I am thinking of many children I’ve studied under desegregation in the South, children from poor homes, broken homes, illiterate homes; homes filled with violence, alcoholism, psychosis; in sum, the lot of it all. In enough cases to trouble me deeply, steeped and trained as I am in the modern psychiatric view of childhood and its powerful momentum, these children responded to incredible stress without developing the symptoms I went expecting to find. My ignorance, naiveté, and the insularity—even the smugness—of my own background prevented me from appreciating hidden sources of strength which, as they came to grips with an enabling historical moment become for these children a personal one, resulted in surprising demonstrations of personal steadfastness and academic accomplishment. Their teachers were surprised, their guidance counselors, too; and I have perhaps allowed my own surprise to deteriorate into hesitancy and caution in talking about just what does make for importance in those important early years. The thirteen factors listed by Professor Bloom as having crucial influence on the growth of intelligence would, as applied to many of those children, doom them on almost every count, including in several cases the one we easily accept about Negroes, that their mothers are warm and loving with them while they are infants.

I don’t know, and I don’t intend for my uncertainty to recommend itself in the form of perverse anti-intellectualism on the matter; but I feel that human beings are indeed capable of change and growth at any age, depending on what in them engages with what is their world. At any moment in our lives we are a lot of things unknown and irrelevant because of what is happening at that moment. The great virtue of Erikson’s view—mentioned by Bettelheim—is that he sees this, and he tries not to allow his ideas about childhood to slip into a confining determinism. Yet the very nature of time, our lives lived in it, and our minds as they come to grips with both and try to make sense of their relationship lead us to some kind of determinism.

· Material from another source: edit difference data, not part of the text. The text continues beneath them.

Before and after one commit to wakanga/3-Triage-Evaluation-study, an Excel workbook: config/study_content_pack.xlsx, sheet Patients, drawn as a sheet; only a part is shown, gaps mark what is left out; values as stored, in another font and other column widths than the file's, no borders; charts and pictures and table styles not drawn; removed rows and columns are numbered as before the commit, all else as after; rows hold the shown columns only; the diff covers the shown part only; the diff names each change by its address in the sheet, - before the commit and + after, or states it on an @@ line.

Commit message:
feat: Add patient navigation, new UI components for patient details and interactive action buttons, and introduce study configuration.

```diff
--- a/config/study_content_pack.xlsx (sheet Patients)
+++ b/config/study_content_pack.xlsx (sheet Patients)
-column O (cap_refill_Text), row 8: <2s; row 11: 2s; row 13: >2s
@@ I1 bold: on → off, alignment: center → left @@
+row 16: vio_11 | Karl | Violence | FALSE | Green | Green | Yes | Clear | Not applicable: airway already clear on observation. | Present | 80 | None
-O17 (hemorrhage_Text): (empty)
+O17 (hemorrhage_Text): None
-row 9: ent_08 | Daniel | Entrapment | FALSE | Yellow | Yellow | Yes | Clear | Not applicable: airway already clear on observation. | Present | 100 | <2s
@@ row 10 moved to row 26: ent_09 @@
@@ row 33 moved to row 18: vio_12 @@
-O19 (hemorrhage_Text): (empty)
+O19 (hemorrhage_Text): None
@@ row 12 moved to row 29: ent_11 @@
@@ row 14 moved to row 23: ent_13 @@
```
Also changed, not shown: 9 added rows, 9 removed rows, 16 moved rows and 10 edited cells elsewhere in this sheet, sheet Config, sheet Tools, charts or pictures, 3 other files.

Bettelheim is right in urging a shift of concern from the various dogmas of educational psychology to a study of infancy and childhood and what the child learns then that seems so crucial in deciding what—if anything—he’ll more formally learn later. His own work has taught us to recognize the ambiguity of human existence, and often at a time when others have been tenacious and even petulant in their sense of man’s fixed destiny. I write simply to emphasize that the “reform” he suggests in the life of children will require a good deal of further spelling out. And I think I am cross with a significant trend in our culture which insists that the spelling out be so heavily founded on the life of the mind and the home that history, society, and politics are either totally ignored in their influence on our growth and development or given a slim and careless notice outrageous for its narrow-mindedness.

Robert Coles

Concord, Massachusetts

This Issue

October 22, 1964